In the 1990s, the European Union (EU) has created a common status called “European citizenship”. Yet, to date, the EU has no common citizenship policy; each Member State remains sovereign to determine “who” a European citizen is and the law relating to the access and loss of European citizenship is wholly fragmented between national legal systems. This research project aims to focus both on challenges and opportunities that this situation generates.
The project has two goals.  From a constitutional perspective, to reveal how citizenship systems function within a federal framework, with specific and compared examination of citizenship laws in the United States, Germany, Switzerland, and the EU. When and under what circumstances do states of a federation transfer exclusive or shared competence of citizenship law to the federal level?  From a policy perspective, to explore how European decision-makers could handle the dissimilarity, and what legislative changes could improve the cooperation of Member States with each other and with European institutions. Does the EU have explicit or implicit standards which govern –or could govern in the future– acquisition and loss of citizenship?
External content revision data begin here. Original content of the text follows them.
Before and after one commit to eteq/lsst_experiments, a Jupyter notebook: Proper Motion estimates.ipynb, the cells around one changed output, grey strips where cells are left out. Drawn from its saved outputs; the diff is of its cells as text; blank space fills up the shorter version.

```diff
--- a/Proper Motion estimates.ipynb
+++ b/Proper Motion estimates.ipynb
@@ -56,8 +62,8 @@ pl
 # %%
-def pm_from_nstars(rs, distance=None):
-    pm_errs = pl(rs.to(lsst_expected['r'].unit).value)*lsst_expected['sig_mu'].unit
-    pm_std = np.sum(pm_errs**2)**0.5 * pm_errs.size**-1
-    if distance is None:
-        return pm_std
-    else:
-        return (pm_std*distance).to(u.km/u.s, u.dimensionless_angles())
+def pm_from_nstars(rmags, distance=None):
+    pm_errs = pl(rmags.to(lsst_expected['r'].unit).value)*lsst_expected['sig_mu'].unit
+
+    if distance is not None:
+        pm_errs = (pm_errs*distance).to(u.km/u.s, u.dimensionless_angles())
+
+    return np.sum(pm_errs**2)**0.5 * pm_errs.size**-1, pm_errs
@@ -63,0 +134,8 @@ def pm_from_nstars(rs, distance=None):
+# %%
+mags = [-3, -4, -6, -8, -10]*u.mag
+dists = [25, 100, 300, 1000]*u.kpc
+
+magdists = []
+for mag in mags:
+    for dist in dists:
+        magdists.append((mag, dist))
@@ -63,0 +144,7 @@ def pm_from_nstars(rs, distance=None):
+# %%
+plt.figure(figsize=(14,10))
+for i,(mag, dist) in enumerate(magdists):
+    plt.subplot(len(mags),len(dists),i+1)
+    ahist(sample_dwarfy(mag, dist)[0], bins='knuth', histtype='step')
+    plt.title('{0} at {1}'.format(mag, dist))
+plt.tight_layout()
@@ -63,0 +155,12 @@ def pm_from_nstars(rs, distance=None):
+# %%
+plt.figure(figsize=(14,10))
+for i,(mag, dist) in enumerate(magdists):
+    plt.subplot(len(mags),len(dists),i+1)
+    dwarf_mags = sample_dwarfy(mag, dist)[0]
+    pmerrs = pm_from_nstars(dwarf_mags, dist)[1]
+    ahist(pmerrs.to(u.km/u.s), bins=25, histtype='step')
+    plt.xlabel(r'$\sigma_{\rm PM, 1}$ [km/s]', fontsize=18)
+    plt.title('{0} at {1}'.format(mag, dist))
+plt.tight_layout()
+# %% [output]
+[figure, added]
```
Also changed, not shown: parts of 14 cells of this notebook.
Is the duty of sincere cooperation able to generate a basic law governing nationality issues within the EU?
The project invites us to reflect on what it means to be “European” in the age of global mobility and freedom of movement in Europe and examines interrelations between national sovereignty, self-determination, and EU citizenship.